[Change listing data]
——————————

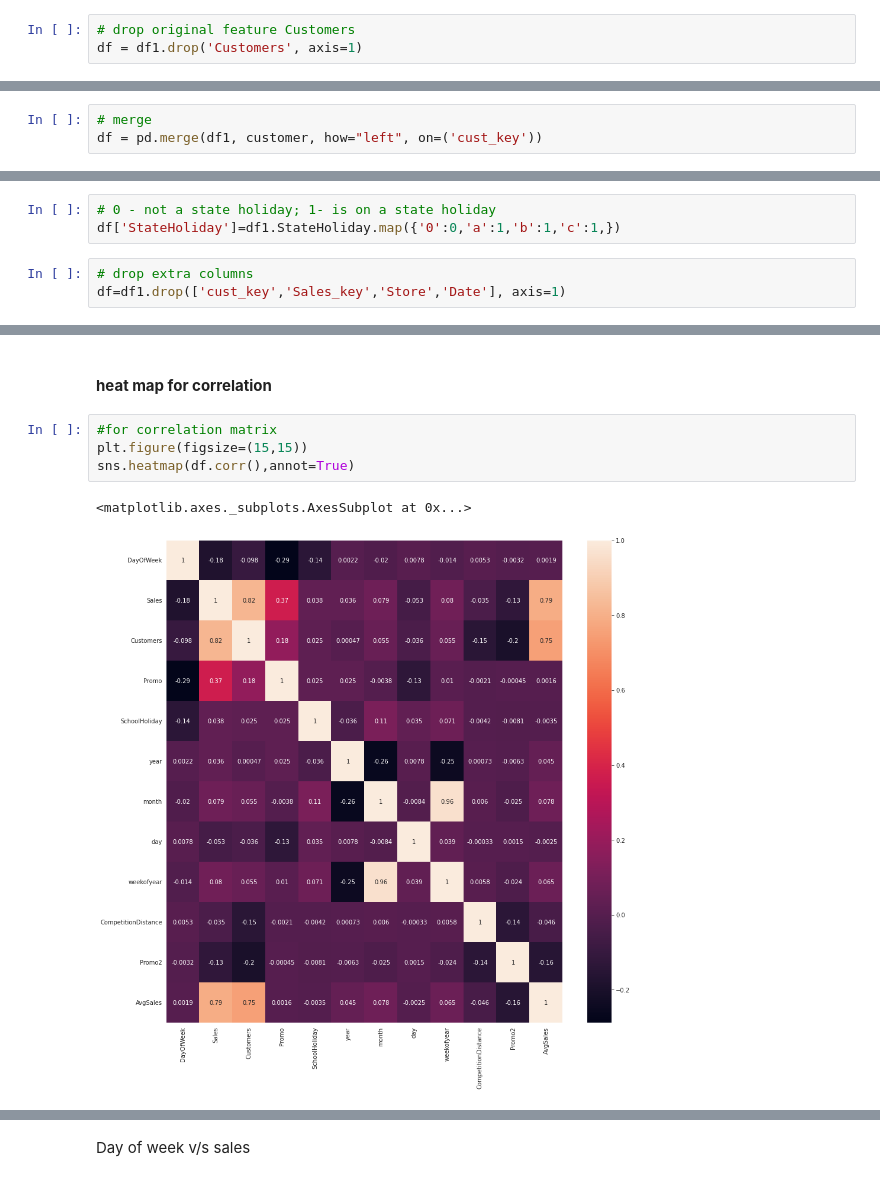
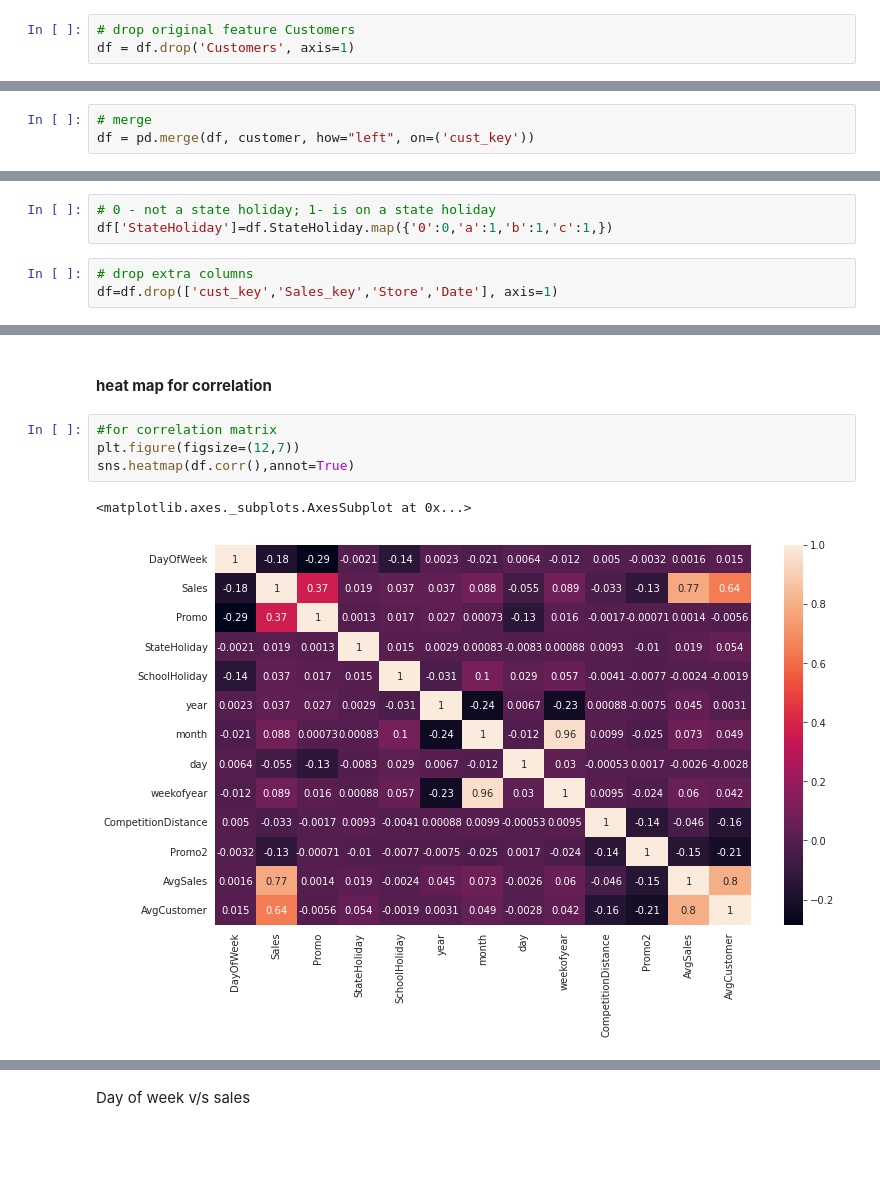
Before and after one commit to amalmon/RETAIL-SALES-PREDICTION, a Jupyter notebook: AMAL_Rossmann_Sales_Prediction_Capstone_Project.ipynb, the cells around one changed output, grey strips where cells are left out. Drawn from its saved outputs; the diff is of its cells as text; blank space fills up the shorter version.

```diff
--- a/AMAL_Rossmann_Sales_Prediction_Capstone_Project.ipynb
+++ b/AMAL_Rossmann_Sales_Prediction_Capstone_Project.ipynb
@@ -299,21 +289,21 @@ df1['cust_key']=df1['year'].map(str) + df1['month'].map(str) + df1['Store'].map(
 customer['cust_key']=customer['year'].map(str) + customer['month'].map(str) + customer['Store'].map(str)
 # %%
 # drop original feature Customers
-df = df1.drop('Customers', axis=1)
+df = df.drop('Customers', axis=1)
 # %%
 # drop extra columns
 customer = customer.drop(['year', 'month', 'Store'], axis=1)
 # %%
 # merge
-df = pd.merge(df1, customer, how="left", on=('cust_key'))
+df = pd.merge(df, customer, how="left", on=('cust_key'))
 # %% [markdown]
 ### **2.6.3 Transform Variable "StateHoliday"**
 # %%
 # 0 - not a state holiday; 1- is on a state holiday
-df['StateHoliday']=df1.StateHoliday.map({'0':0,'a':1,'b':1,'c':1,})
+df['StateHoliday']=df.StateHoliday.map({'0':0,'a':1,'b':1,'c':1,})
 # %%
 # drop extra columns
-df=df1.drop(['cust_key','Sales_key','Store','Date'], axis=1)
+df=df.drop(['cust_key','Sales_key','Store','Date'], axis=1)
 # %%
 df
 # %% [output]
@@ -336,8 +326,8 @@ df
 #### **heat map for correlation**
 # %%
 #for correlation matrix
-plt.figure(figsize=(15,15))
+plt.figure(figsize=(12,7))
 sns.heatmap(df.corr(),annot=True)
 # %% [output]
 <matplotlib.axes._subplots.AxesSubplot at 0x...>
-[figure, old version]
+[figure, new version]
```
Also changed, not shown: parts of 52 cells of this notebook.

——————————

◆ Your task: Match on "figsize" and report each line of the data above that has it.

◆ The completed task:
-plt.figure(figsize=(15,15))
+plt.figure(figsize=(12,7))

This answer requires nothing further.